Exercise: Read the records below and report each line in which "href" occurs.

(Dataset records)
[Start of Attachment]
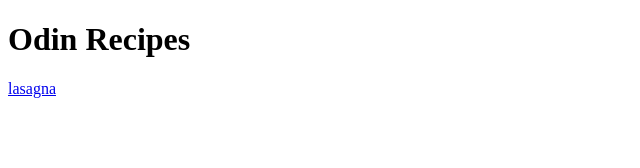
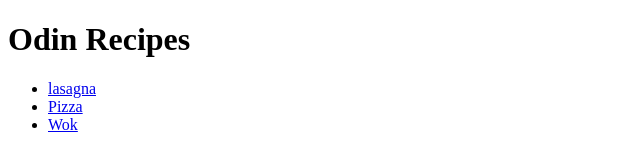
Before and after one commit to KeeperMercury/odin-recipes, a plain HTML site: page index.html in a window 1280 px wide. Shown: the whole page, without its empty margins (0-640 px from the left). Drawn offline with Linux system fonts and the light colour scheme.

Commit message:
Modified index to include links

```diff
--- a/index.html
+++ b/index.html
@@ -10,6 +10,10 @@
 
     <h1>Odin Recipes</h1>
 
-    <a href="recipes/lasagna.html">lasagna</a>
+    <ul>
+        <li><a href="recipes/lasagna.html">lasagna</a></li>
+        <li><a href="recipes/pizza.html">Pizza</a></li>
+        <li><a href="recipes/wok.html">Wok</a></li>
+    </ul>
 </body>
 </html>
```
[End of Attachment]
[Start of Attachment]
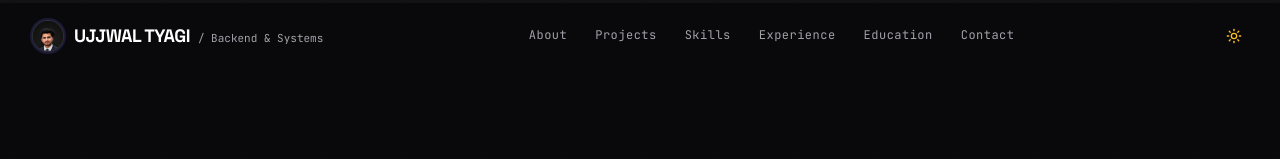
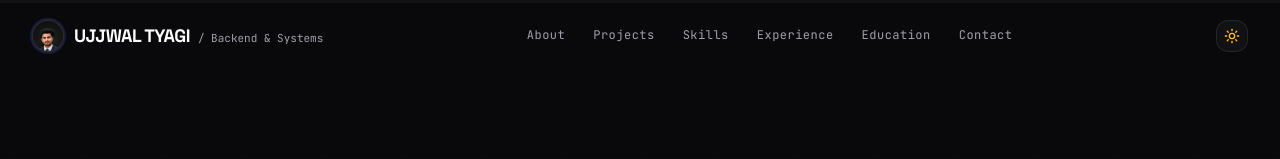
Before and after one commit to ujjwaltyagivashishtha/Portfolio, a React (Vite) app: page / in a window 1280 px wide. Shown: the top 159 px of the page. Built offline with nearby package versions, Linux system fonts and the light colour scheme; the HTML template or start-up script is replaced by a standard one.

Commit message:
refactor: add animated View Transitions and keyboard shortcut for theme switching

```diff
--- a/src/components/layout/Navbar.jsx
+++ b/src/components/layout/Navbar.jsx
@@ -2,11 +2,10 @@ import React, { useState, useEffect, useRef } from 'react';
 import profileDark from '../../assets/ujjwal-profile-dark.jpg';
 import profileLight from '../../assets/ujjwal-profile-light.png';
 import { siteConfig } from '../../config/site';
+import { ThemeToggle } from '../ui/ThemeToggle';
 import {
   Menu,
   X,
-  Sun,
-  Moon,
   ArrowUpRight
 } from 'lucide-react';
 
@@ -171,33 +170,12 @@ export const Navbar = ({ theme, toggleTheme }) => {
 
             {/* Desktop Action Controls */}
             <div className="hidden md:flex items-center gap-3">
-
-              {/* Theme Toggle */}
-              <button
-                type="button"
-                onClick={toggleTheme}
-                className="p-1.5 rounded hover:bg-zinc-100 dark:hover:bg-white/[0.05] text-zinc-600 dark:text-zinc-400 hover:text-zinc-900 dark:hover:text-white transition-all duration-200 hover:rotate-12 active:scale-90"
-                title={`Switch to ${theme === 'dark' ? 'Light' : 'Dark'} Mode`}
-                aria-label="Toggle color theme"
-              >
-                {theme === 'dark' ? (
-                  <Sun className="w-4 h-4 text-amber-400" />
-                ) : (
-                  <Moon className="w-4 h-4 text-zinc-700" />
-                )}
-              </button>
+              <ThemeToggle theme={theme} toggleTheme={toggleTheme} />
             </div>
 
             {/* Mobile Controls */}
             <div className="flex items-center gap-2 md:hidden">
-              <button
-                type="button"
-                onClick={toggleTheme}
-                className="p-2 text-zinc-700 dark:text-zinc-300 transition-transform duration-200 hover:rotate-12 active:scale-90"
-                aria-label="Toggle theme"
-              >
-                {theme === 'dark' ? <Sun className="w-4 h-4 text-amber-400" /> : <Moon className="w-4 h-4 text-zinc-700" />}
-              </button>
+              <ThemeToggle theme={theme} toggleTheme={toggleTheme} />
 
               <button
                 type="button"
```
[End of Attachment]
Solved exercise:
-    <a href="recipes/lasagna.html">lasagna</a>
+        <li><a href="recipes/lasagna.html">lasagna</a></li>
+        <li><a href="recipes/pizza.html">Pizza</a></li>
+        <li><a href="recipes/wok.html">Wok</a></li>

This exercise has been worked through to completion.